• EXERCISE GOAL: Retype the following records exactly and exclude the pictures.

• EXTRACTED MATERIAL:
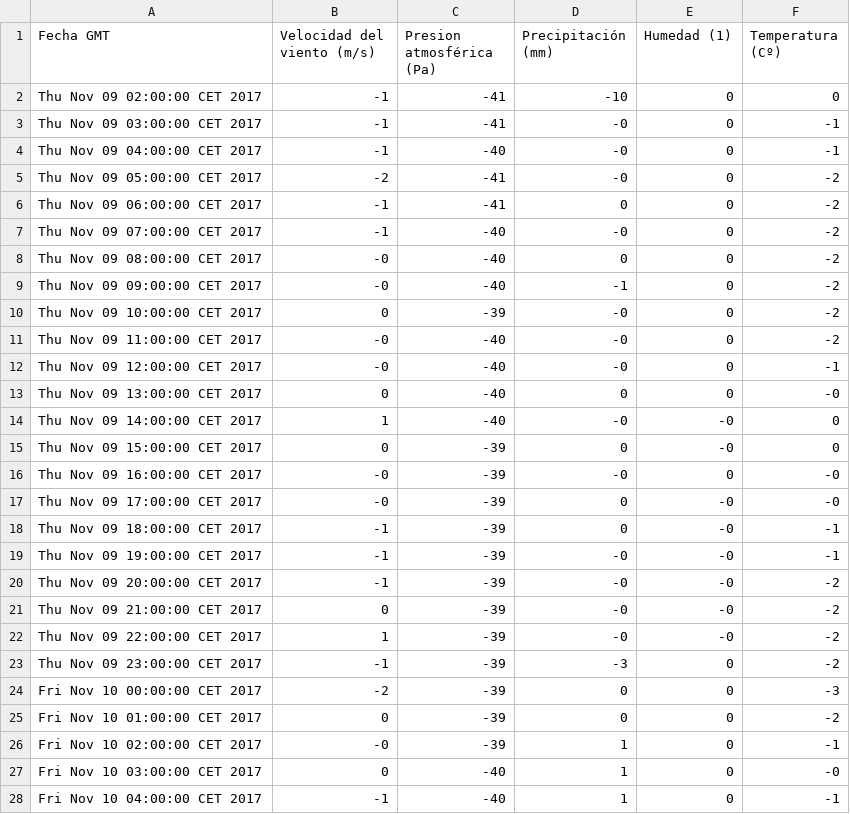
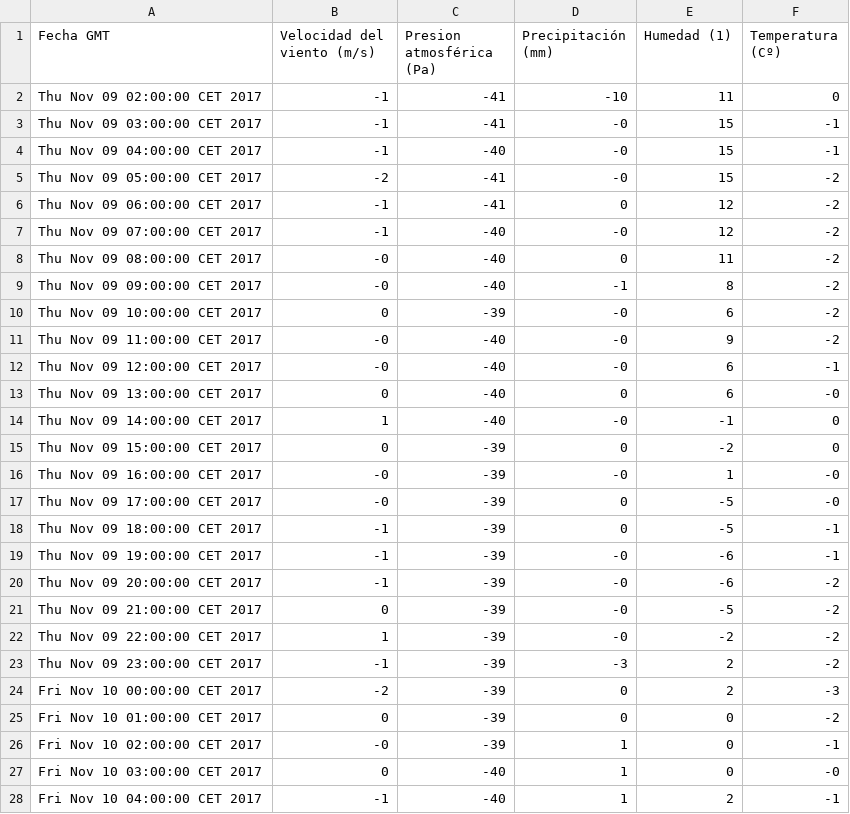
Before and after one commit to Danybs/AccesoDatos, a CSV file: GraficaTiempo/Enfrentamientos.csv, drawn as a sheet; only a part is shown; the diff covers the shown part only.

```diff
--- a/GraficaTiempo/Enfrentamientos.csv
+++ b/GraficaTiempo/Enfrentamientos.csv
@@ -1,25 +1,25 @@
 Fecha GMT, Velocidad del viento (m/s), Presion atmosférica (Pa), Precipitación (mm), Humedad (1) , Temperatura (Cº)
-"Thu Nov 09 02:00:00 CET 2017","-1","-41","-10","0","0"
-"Thu Nov 09 03:00:00 CET 2017","-1","-41","-0","0","-1"
-"Thu Nov 09 04:00:00 CET 2017","-1","-40","-0","0","-1"
-"Thu Nov 09 05:00:00 CET 2017","-2","-41","-0","0","-2"
-"Thu Nov 09 06:00:00 CET 2017","-1","-41","0","0","-2"
-"Thu Nov 09 07:00:00 CET 2017","-1","-40","-0","0","-2"
-"Thu Nov 09 08:00:00 CET 2017","-0","-40","0","0","-2"
-"Thu Nov 09 09:00:00 CET 2017","-0","-40","-1","0","-2"
-"Thu Nov 09 10:00:00 CET 2017","0","-39","-0","0","-2"
-"Thu Nov 09 11:00:00 CET 2017","-0","-40","-0","0","-2"
-"Thu Nov 09 12:00:00 CET 2017","-0","-40","-0","0","-1"
-"Thu Nov 09 13:00:00 CET 2017","0","-40","0","0","-0"
-"Thu Nov 09 14:00:00 CET 2017","1","-40","-0","-0","0"
-"Thu Nov 09 15:00:00 CET 2017","0","-39","0","-0","0"
-"Thu Nov 09 16:00:00 CET 2017","-0","-39","-0","0","-0"
-"Thu Nov 09 17:00:00 CET 2017","-0","-39","0","-0","-0"
-"Thu Nov 09 18:00:00 CET 2017","-1","-39","0","-0","-1"
-"Thu Nov 09 19:00:00 CET 2017","-1","-39","-0","-0","-1"
-"Thu Nov 09 20:00:00 CET 2017","-1","-39","-0","-0","-2"
-"Thu Nov 09 21:00:00 CET 2017","0","-39","-0","-0","-2"
-"Thu Nov 09 22:00:00 CET 2017","1","-39","-0","-0","-2"
-"Thu Nov 09 23:00:00 CET 2017","-1","-39","-3","0","-2"
-"Fri Nov 10 00:00:00 CET 2017","-2","-39","0","0","-3"
+"Thu Nov 09 02:00:00 CET 2017","-1","-41","-10","11","0"
+"Thu Nov 09 03:00:00 CET 2017","-1","-41","-0","15","-1"
+"Thu Nov 09 04:00:00 CET 2017","-1","-40","-0","15","-1"
+"Thu Nov 09 05:00:00 CET 2017","-2","-41","-0","15","-2"
+"Thu Nov 09 06:00:00 CET 2017","-1","-41","0","12","-2"
+"Thu Nov 09 07:00:00 CET 2017","-1","-40","-0","12","-2"
+"Thu Nov 09 08:00:00 CET 2017","-0","-40","0","11","-2"
+"Thu Nov 09 09:00:00 CET 2017","-0","-40","-1","8","-2"
+"Thu Nov 09 10:00:00 CET 2017","0","-39","-0","6","-2"
+"Thu Nov 09 11:00:00 CET 2017","-0","-40","-0","9","-2"
+"Thu Nov 09 12:00:00 CET 2017","-0","-40","-0","6","-1"
+"Thu Nov 09 13:00:00 CET 2017","0","-40","0","6","-0"
+"Thu Nov 09 14:00:00 CET 2017","1","-40","-0","-1","0"
+"Thu Nov 09 15:00:00 CET 2017","0","-39","0","-2","0"
+"Thu Nov 09 16:00:00 CET 2017","-0","-39","-0","1","-0"
+"Thu Nov 09 17:00:00 CET 2017","-0","-39","0","-5","-0"
+"Thu Nov 09 18:00:00 CET 2017","-1","-39","0","-5","-1"
+"Thu Nov 09 19:00:00 CET 2017","-1","-39","-0","-6","-1"
+"Thu Nov 09 20:00:00 CET 2017","-1","-39","-0","-6","-2"
+"Thu Nov 09 21:00:00 CET 2017","0","-39","-0","-5","-2"
+"Thu Nov 09 22:00:00 CET 2017","1","-39","-0","-2","-2"
+"Thu Nov 09 23:00:00 CET 2017","-1","-39","-3","2","-2"
+"Fri Nov 10 00:00:00 CET 2017","-2","-39","0","2","-3"
 "Fri Nov 10 01:00:00 CET 2017","0","-39","0","0","-2"
@@ -27,2 +27,2 @@ Fecha GMT, Velocidad del viento (m/s), Presion atmosférica (Pa), Precipitación
 "Fri Nov 10 03:00:00 CET 2017","0","-40","1","0","-0"
-"Fri Nov 10 04:00:00 CET 2017","-1","-40","1","0","-1"
+"Fri Nov 10 04:00:00 CET 2017","-1","-40","1","2","-1"
```
Also changed, not shown: 11 edited cells elsewhere in this file, 11 other files.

• EXERCISE RESPONSE:
Before and after one commit to Danybs/AccesoDatos, a CSV file: GraficaTiempo/Enfrentamientos.csv, drawn as a sheet; only a part is shown; the diff covers the shown part only.

```diff
--- a/GraficaTiempo/Enfrentamientos.csv
+++ b/GraficaTiempo/Enfrentamientos.csv
@@ -1,25 +1,25 @@
 Fecha GMT, Velocidad del viento (m/s), Presion atmosférica (Pa), Precipitación (mm), Humedad (1) , Temperatura (Cº)
-"Thu Nov 09 02:00:00 CET 2017","-1","-41","-10","0","0"
-"Thu Nov 09 03:00:00 CET 2017","-1","-41","-0","0","-1"
-"Thu Nov 09 04:00:00 CET 2017","-1","-40","-0","0","-1"
-"Thu Nov 09 05:00:00 CET 2017","-2","-41","-0","0","-2"
-"Thu Nov 09 06:00:00 CET 2017","-1","-41","0","0","-2"
-"Thu Nov 09 07:00:00 CET 2017","-1","-40","-0","0","-2"
-"Thu Nov 09 08:00:00 CET 2017","-0","-40","0","0","-2"
-"Thu Nov 09 09:00:00 CET 2017","-0","-40","-1","0","-2"
-"Thu Nov 09 10:00:00 CET 2017","0","-39","-0","0","-2"
-"Thu Nov 09 11:00:00 CET 2017","-0","-40","-0","0","-2"
-"Thu Nov 09 12:00:00 CET 2017","-0","-40","-0","0","-1"
-"Thu Nov 09 13:00:00 CET 2017","0","-40","0","0","-0"
-"Thu Nov 09 14:00:00 CET 2017","1","-40","-0","-0","0"
-"Thu Nov 09 15:00:00 CET 2017","0","-39","0","-0","0"
-"Thu Nov 09 16:00:00 CET 2017","-0","-39","-0","0","-0"
-"Thu Nov 09 17:00:00 CET 2017","-0","-39","0","-0","-0"
-"Thu Nov 09 18:00:00 CET 2017","-1","-39","0","-0","-1"
-"Thu Nov 09 19:00:00 CET 2017","-1","-39","-0","-0","-1"
-"Thu Nov 09 20:00:00 CET 2017","-1","-39","-0","-0","-2"
-"Thu Nov 09 21:00:00 CET 2017","0","-39","-0","-0","-2"
-"Thu Nov 09 22:00:00 CET 2017","1","-39","-0","-0","-2"
-"Thu Nov 09 23:00:00 CET 2017","-1","-39","-3","0","-2"
-"Fri Nov 10 00:00:00 CET 2017","-2","-39","0","0","-3"
+"Thu Nov 09 02:00:00 CET 2017","-1","-41","-10","11","0"
+"Thu Nov 09 03:00:00 CET 2017","-1","-41","-0","15","-1"
+"Thu Nov 09 04:00:00 CET 2017","-1","-40","-0","15","-1"
+"Thu Nov 09 05:00:00 CET 2017","-2","-41","-0","15","-2"
+"Thu Nov 09 06:00:00 CET 2017","-1","-41","0","12","-2"
+"Thu Nov 09 07:00:00 CET 2017","-1","-40","-0","12","-2"
+"Thu Nov 09 08:00:00 CET 2017","-0","-40","0","11","-2"
+"Thu Nov 09 09:00:00 CET 2017","-0","-40","-1","8","-2"
+"Thu Nov 09 10:00:00 CET 2017","0","-39","-0","6","-2"
+"Thu Nov 09 11:00:00 CET 2017","-0","-40","-0","9","-2"
+"Thu Nov 09 12:00:00 CET 2017","-0","-40","-0","6","-1"
+"Thu Nov 09 13:00:00 CET 2017","0","-40","0","6","-0"
+"Thu Nov 09 14:00:00 CET 2017","1","-40","-0","-1","0"
+"Thu Nov 09 15:00:00 CET 2017","0","-39","0","-2","0"
+"Thu Nov 09 16:00:00 CET 2017","-0","-39","-0","1","-0"
+"Thu Nov 09 17:00:00 CET 2017","-0","-39","0","-5","-0"
+"Thu Nov 09 18:00:00 CET 2017","-1","-39","0","-5","-1"
+"Thu Nov 09 19:00:00 CET 2017","-1","-39","-0","-6","-1"
+"Thu Nov 09 20:00:00 CET 2017","-1","-39","-0","-6","-2"
+"Thu Nov 09 21:00:00 CET 2017","0","-39","-0","-5","-2"
+"Thu Nov 09 22:00:00 CET 2017","1","-39","-0","-2","-2"
+"Thu Nov 09 23:00:00 CET 2017","-1","-39","-3","2","-2"
+"Fri Nov 10 00:00:00 CET 2017","-2","-39","0","2","-3"
 "Fri Nov 10 01:00:00 CET 2017","0","-39","0","0","-2"
@@ -27,2 +27,2 @@ Fecha GMT, Velocidad del viento (m/s), Presion atmosférica (Pa), Precipitación
 "Fri Nov 10 03:00:00 CET 2017","0","-40","1","0","-0"
-"Fri Nov 10 04:00:00 CET 2017","-1","-40","1","0","-1"
+"Fri Nov 10 04:00:00 CET 2017","-1","-40","1","2","-1"
```
Also changed, not shown: 11 edited cells elsewhere in this file, 11 other files.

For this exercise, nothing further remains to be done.